Their names include Superman creators Jerry Siegel and Joe Shuster; Batman creators Bob Kane (born Kahn) and Bill Finger and their protégé, Jerry Robinson, who invented the immortal villain the Joker; the Spirit creator and graphic novel pioneer Will Eisner; publisher Julius Schwartz, known as the “father of science-fiction comics” and the man behind the Justice League of America; Martin Nodell, the man behind the Green Lantern; Jack Kirby (born Kurtzberg) and Joe Simon, who brought the world Captain America; Max Gaines, the true father of comic books, his son William, publisher of MAD magazine, and William’s partner in satire, Harvey Kurtzman; Stan Lee (born Stanley Martin Lieber), who created Spider-Man, the Incredible Hulk, the Fantastic Four and the X-Men – and his boss (and wife’s cousin), Martin Goodman of Marvel Comics.

The end of World War II and the defeat of Hitler saw a brief decline in the popularity of superhero comics, but that didn’t last long. After all, every generation needs archetypal heroes of its own, larger-than-life characters who evoke (sometimes blatantly, sometimes subconsciously) the eternal themes found in the Bible and within the Jewish experience.

Comic book superheroes have evolved to reflect the changing times, as well as the changing attitudes of writers, artists and readers. In the 1940’s, superheroes appointed themselves saviors of a world riddled with real-life villains; their fictional exploits boosted the morale of those fighting flesh and blood Nazis, Communists and other threats to “truth, justice and the American way.”

During the tumultuous 1960’s, comic book characters became more complex and ambiguous: flawed, reluctant heroes with their own insecurities to cope with (when they weren’t fighting crime).

Then, in the 1970’s, comic books (some of them, anyway) became “graphic novels.” Now more popular than ever, these comics for adults are more realistic, downbeat, “artistic.” Graphic novels tend to focus on average (sometimes below average) people and their everyday lives, instead of superheroes with extraordinary powers.

The best examples of the genre also illuminate the universal human condition, lifting them to the level of literature. This difficult-to-accomplish blend of the quotidian with the cosmic gives graphic novels their depth and explains their growing appeal to younger people whose vocabulary is visual rather than verbal.

Graphic novels explore the human condition in general (and Jewish American identity in particular) through the eyes of their Job-like anti-heroes. Today’s Jewish graphic novelists – Bob Kanigher, Chris Claremont, Ben Katchor, Daniel Clowes, Sammy Harkham, Joann Sfar, Diane Noomin, Joe Kubert, Harvey Pekar and Art Spiegelman, to name a few – have joined the pantheon of the comic book pioneers.

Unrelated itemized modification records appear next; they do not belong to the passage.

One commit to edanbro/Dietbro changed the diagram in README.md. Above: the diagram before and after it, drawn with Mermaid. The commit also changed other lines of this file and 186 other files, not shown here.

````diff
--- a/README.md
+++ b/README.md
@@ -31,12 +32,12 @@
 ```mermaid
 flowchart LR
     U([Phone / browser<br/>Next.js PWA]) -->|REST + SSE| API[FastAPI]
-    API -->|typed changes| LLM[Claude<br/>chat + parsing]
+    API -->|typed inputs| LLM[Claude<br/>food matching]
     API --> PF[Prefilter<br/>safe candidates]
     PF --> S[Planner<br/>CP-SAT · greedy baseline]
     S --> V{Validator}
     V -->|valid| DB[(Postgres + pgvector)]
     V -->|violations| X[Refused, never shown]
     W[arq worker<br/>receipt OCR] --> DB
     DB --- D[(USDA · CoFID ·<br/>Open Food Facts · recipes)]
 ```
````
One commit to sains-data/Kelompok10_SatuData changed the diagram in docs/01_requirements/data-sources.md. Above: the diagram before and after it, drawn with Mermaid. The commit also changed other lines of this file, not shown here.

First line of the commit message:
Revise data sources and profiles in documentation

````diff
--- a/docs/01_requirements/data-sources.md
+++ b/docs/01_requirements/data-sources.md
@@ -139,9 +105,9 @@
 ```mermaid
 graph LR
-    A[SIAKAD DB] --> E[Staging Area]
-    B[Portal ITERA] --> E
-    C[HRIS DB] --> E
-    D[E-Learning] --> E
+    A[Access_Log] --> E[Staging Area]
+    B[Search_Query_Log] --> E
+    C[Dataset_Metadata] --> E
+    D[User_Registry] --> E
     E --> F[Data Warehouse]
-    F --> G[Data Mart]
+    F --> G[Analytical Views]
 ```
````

Each generation of Jewish comic book creators and graphic novelists explored the ambiguities of assimilation, the pain of discrimination, and the particularly Jewish theme of the misunderstood outcast, the rootless wanderer. Again and again, the triumph of good over evil remained a central theme.

Jack Kirby – known as the King of Comics – once said, “In the movies, the good always triumphed over evil. Underneath all the sophistication of modern comics, all the twists and psychological drama, good triumphs over evil. Those are the things I learned from my parents and from the Bible. It’s part of my Jewish heritage.”

My new book Up, Up and Oy Vey seeks to reclaim a vital component of that heritage. While the Jewish contribution to film, theater, music, and comedy is well known, my book is the first to focus exclusively on the Jewish role in the creation of these all-American superheroes.

Just think: comic books that our mothers once tossed out as trash are now worth thousands of dollars and studied within the highest levels of academia. And, most amazingly, they actually represent an important facet of American Jewish culture. We’ll never know for sure how many thirteen-year-old boys like me squirreled themselves away with a stash of comic books when they were supposed to be studying for their bar mitzvahs. The thing is, they were on to something.

Seventy years later, comics have evolved from “throwaway” escapism for kids to a multimillion dollar business encompassing movies, television, music, toys – and, of course, movies.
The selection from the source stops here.